Delta’s exit underscores the gap among U.S. airlines over competition from Persian Gulf carriers. The Atlanta-based airline has been the largest source of funds for lobbying against what it says are unfair government subsidies for the Gulf trio -- a stance backed by American Airlines Group Inc. and United Continental Holdings Inc. JetBlue Airways Corp. has supported expansion by the Middle East carriers.
“It makes some sense,” said George Hamlin, president of Hamlin Transportation Consulting. “You’ve got quite a disparate group. It’s useful to have a trade group, but sometimes you have members going off in different directions.”
Delta also has differed with other A4A members over the U.S. Export-Import
Bank, lobbying Congress against renewal of the agency that provides low-
interest loans to help foreign carriers buy Boeing Co. wide-body aircraft to
compete on international routes.
Delta’s departure, and the loss of about $5 million the airline paid in annual dues, won’t affect the trade group’s staffing or the scope of its work, A4A spokeswoman Jean Medina said in an e-mail.
A4A hadn’t taken a strong stance in the Gulf carriers issue given the differing views among its members.
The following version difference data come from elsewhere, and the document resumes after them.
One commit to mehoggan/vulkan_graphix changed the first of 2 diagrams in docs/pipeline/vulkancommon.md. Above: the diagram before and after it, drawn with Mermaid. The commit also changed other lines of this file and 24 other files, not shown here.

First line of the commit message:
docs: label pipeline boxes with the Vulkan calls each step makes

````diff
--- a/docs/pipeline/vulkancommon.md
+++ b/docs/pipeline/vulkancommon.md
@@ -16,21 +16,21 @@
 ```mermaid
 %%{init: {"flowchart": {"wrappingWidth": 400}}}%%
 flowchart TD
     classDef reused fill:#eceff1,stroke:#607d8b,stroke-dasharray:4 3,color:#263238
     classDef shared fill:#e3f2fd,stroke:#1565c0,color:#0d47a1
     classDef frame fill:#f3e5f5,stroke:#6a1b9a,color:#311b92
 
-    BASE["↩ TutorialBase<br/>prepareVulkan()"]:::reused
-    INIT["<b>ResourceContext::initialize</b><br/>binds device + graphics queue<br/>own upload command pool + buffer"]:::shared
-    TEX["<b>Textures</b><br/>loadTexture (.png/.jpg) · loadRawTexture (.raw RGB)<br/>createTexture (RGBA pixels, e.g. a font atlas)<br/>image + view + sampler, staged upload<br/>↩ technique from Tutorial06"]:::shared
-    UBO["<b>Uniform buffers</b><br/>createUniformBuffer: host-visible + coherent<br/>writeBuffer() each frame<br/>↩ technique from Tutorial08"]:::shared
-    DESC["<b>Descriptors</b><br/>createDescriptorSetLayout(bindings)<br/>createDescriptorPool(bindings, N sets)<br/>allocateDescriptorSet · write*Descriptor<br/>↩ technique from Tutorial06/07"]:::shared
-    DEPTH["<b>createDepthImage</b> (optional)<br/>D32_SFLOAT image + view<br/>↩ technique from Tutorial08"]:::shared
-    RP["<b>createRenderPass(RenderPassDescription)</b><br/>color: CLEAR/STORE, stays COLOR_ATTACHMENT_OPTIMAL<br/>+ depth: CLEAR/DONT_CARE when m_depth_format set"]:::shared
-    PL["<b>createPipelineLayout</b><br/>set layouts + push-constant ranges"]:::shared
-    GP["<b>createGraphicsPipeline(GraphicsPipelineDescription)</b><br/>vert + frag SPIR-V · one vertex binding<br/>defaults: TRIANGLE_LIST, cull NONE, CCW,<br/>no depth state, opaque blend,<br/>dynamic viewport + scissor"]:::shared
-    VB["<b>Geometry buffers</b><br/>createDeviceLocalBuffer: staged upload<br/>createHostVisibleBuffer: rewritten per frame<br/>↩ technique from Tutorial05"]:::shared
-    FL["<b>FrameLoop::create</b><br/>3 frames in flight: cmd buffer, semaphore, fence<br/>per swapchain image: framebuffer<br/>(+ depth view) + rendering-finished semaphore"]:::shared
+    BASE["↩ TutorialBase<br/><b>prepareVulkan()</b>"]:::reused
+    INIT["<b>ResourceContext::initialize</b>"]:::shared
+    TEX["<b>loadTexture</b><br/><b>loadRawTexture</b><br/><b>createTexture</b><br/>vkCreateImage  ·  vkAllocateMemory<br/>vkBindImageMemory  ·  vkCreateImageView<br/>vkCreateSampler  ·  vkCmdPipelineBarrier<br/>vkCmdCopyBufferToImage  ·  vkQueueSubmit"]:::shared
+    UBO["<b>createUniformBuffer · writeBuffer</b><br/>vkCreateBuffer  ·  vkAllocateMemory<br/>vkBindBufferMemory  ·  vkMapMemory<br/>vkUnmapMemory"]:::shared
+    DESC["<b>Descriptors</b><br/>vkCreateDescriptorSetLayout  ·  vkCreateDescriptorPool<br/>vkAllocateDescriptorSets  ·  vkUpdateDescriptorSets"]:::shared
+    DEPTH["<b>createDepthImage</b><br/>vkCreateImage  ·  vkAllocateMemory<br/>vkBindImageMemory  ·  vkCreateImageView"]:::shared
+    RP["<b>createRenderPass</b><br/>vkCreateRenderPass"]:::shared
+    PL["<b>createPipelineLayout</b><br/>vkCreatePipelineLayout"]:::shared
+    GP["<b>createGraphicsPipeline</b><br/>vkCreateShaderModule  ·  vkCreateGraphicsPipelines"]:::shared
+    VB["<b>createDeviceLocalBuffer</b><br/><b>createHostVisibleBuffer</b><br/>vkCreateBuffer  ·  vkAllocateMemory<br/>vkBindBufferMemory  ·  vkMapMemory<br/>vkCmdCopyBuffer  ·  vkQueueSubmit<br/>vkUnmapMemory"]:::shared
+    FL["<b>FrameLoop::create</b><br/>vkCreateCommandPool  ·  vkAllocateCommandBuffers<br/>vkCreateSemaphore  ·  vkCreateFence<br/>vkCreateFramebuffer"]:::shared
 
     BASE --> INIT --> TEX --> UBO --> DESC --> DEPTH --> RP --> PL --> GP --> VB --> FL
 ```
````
Delta, American and United are asking the Obama administration to seek consultations with the United Arab Emirates and Qatar related to the issue as part of the Open Skies agreements the U.S. has with both states.
Delta’s annual A4A dues “can be better used to invest in employees and products to further enhance the Delta experience, and to support what we believe is a more efficient way of communicating in Washington on issues that are important to Delta customers and employees,” Kate Modolo, a Delta spokeswoman, said in an e-mailed statement.